● GIVEN INFORMATION
★ ★ ★ ★ ★
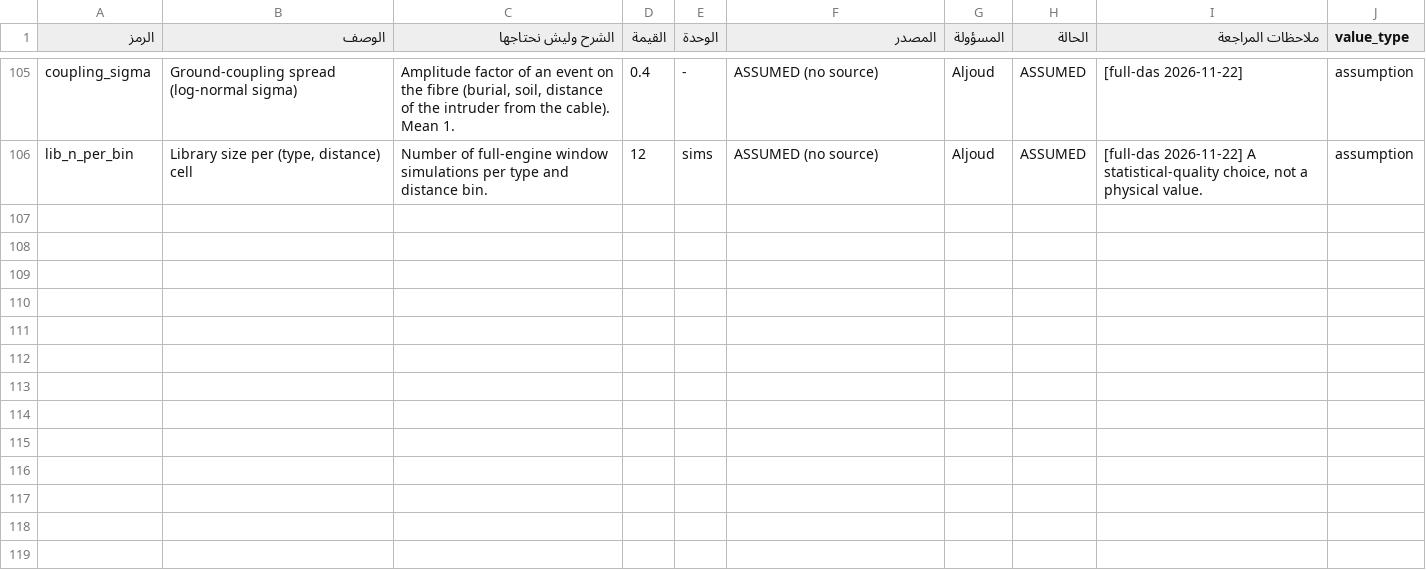
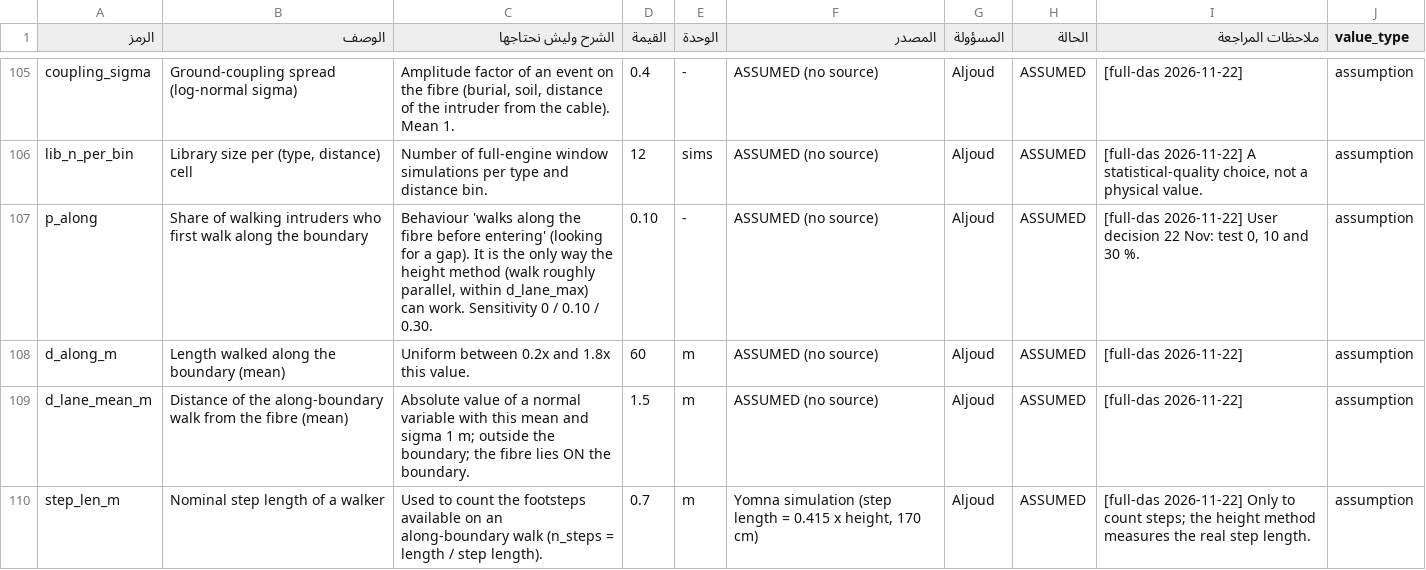
Before and after one commit to aljoudm/full-das, a TSV file: config/parameters_reviewed.tsv, drawn as a sheet; only a part is shown, gaps mark what is left out.

```diff
--- a/config/parameters_reviewed.tsv
+++ b/config/parameters_reviewed.tsv
@@ -106 +106,5 @@ coupling_sigma	Ground-coupling spread (log-normal sigma)	Amplitude factor of an
 lib_n_per_bin	Library size per (type, distance) cell	Number of full-engine window simulations per type and distance bin.	12	sims	ASSUMED (no source)	Aljoud	ASSUMED	[full-das 2026-11-22] A statistical-quality choice, not a physical value.	assumption
+p_along	Share of walking intruders who first walk along the boundary	Behaviour 'walks along the fibre before entering' (looking for a gap). It is the only way the height method (walk roughly parallel, within d_lane_max) can work. Sensitivity 0 / 0.10 / 0.30.	0.10	-	ASSUMED (no source)	Aljoud	ASSUMED	[full-das 2026-11-22] User decision 22 Nov: test 0, 10 and 30 %.	assumption
+d_along_m	Length walked along the boundary (mean)	Uniform between 0.2x and 1.8x this value.	60	m	ASSUMED (no source)	Aljoud	ASSUMED	[full-das 2026-11-22] 	assumption
+d_lane_mean_m	Distance of the along-boundary walk from the fibre (mean)	Absolute value of a normal variable with this mean and sigma 1 m; outside the boundary; the fibre lies ON the boundary.	1.5	m	ASSUMED (no source)	Aljoud	ASSUMED	[full-das 2026-11-22] 	assumption
+step_len_m	Nominal step length of a walker	Used to count the footsteps available on an along-boundary walk (n_steps = length / step length).	0.7	m	Yomna simulation (step length = 0.415 x height, 170 cm)	Aljoud	ASSUMED	[full-das 2026-11-22] Only to count steps; the height method measures the real step length.	assumption
```
Also changed, not shown: 11 other files.
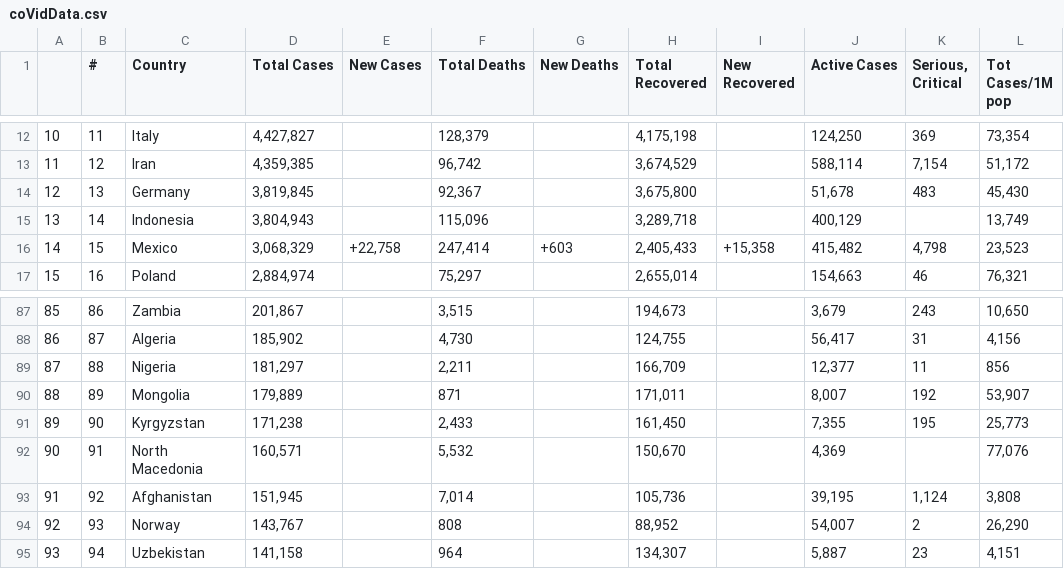
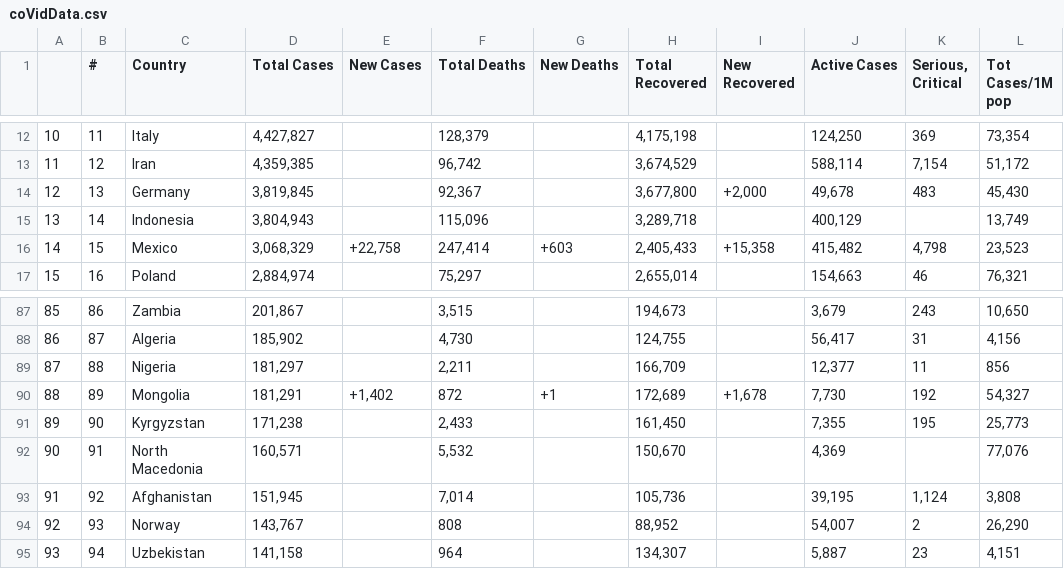
Before and after one commit to AirmanKolberg/CoVid-WorldOMeter-API, a CSV file: coVidData.csv, drawn as a sheet; only a part is shown, gaps mark what is left out; the diff names each change by its address in the sheet, - before the commit and + after, or states it on an @@ line.

Commit message:
📲  Current Global CoVid Data

```diff
--- a/coVidData.csv
+++ b/coVidData.csv
-H14 (Total Recovered): 3,675,800
+H14 (Total Recovered): 3,677,800
-I14 (New Recovered): (empty)
+I14 (New Recovered): +2,000
-J14 (Active Cases): 51,678
+J14 (Active Cases): 49,678
-D90 (Total Cases): 179,889
+D90 (Total Cases): 181,291
-E90 (New Cases): (empty)
+E90 (New Cases): +1,402
-F90 (Total Deaths): 871
+F90 (Total Deaths): 872
-G90 (New Deaths): (empty)
+G90 (New Deaths): +1
-H90 (Total Recovered): 171,011
+H90 (Total Recovered): 172,689
-I90 (New Recovered): (empty)
+I90 (New Recovered): +1,678
-J90 (Active Cases): 8,007
+J90 (Active Cases): 7,730
-L90 (Tot Cases/1M pop): 53,907
+L90 (Tot Cases/1M pop): 54,327
```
★ ★ ★ ★ ★
● DESCRIPTION OF THE TASK
Lines in the data that include the word "full" should all be copied.

● THE ANSWER
Before and after one commit to aljoudm/full-das, a TSV file: config/parameters_reviewed.tsv, drawn as a sheet; only a part is shown, gaps mark what is left out.
 lib_n_per_bin	Library size per (type, distance) cell	Number of full-engine window simulations per type and distance bin.	12	sims	ASSUMED (no source)	Aljoud	ASSUMED	[full-das 2026-11-22] A statistical-quality choice, not a physical value.	assumption
+p_along	Share of walking intruders who first walk along the boundary	Behaviour 'walks along the fibre before entering' (looking for a gap). It is the only way the height method (walk roughly parallel, within d_lane_max) can work. Sensitivity 0 / 0.10 / 0.30.	0.10	-	ASSUMED (no source)	Aljoud	ASSUMED	[full-das 2026-11-22] User decision 22 Nov: test 0, 10 and 30 %.	assumption
+d_along_m	Length walked along the boundary (mean)	Uniform between 0.2x and 1.8x this value.	60	m	ASSUMED (no source)	Aljoud	ASSUMED	[full-das 2026-11-22] 	assumption
+d_lane_mean_m	Distance of the along-boundary walk from the fibre (mean)	Absolute value of a normal variable with this mean and sigma 1 m; outside the boundary; the fibre lies ON the boundary.	1.5	m	ASSUMED (no source)	Aljoud	ASSUMED	[full-das 2026-11-22] 	assumption
+step_len_m	Nominal step length of a walker	Used to count the footsteps available on an along-boundary walk (n_steps = length / step length).	0.7	m	Yomna simulation (step length = 0.415 x height, 170 cm)	Aljoud	ASSUMED	[full-das 2026-11-22] Only to count steps; the height method measures the real step length.	assumption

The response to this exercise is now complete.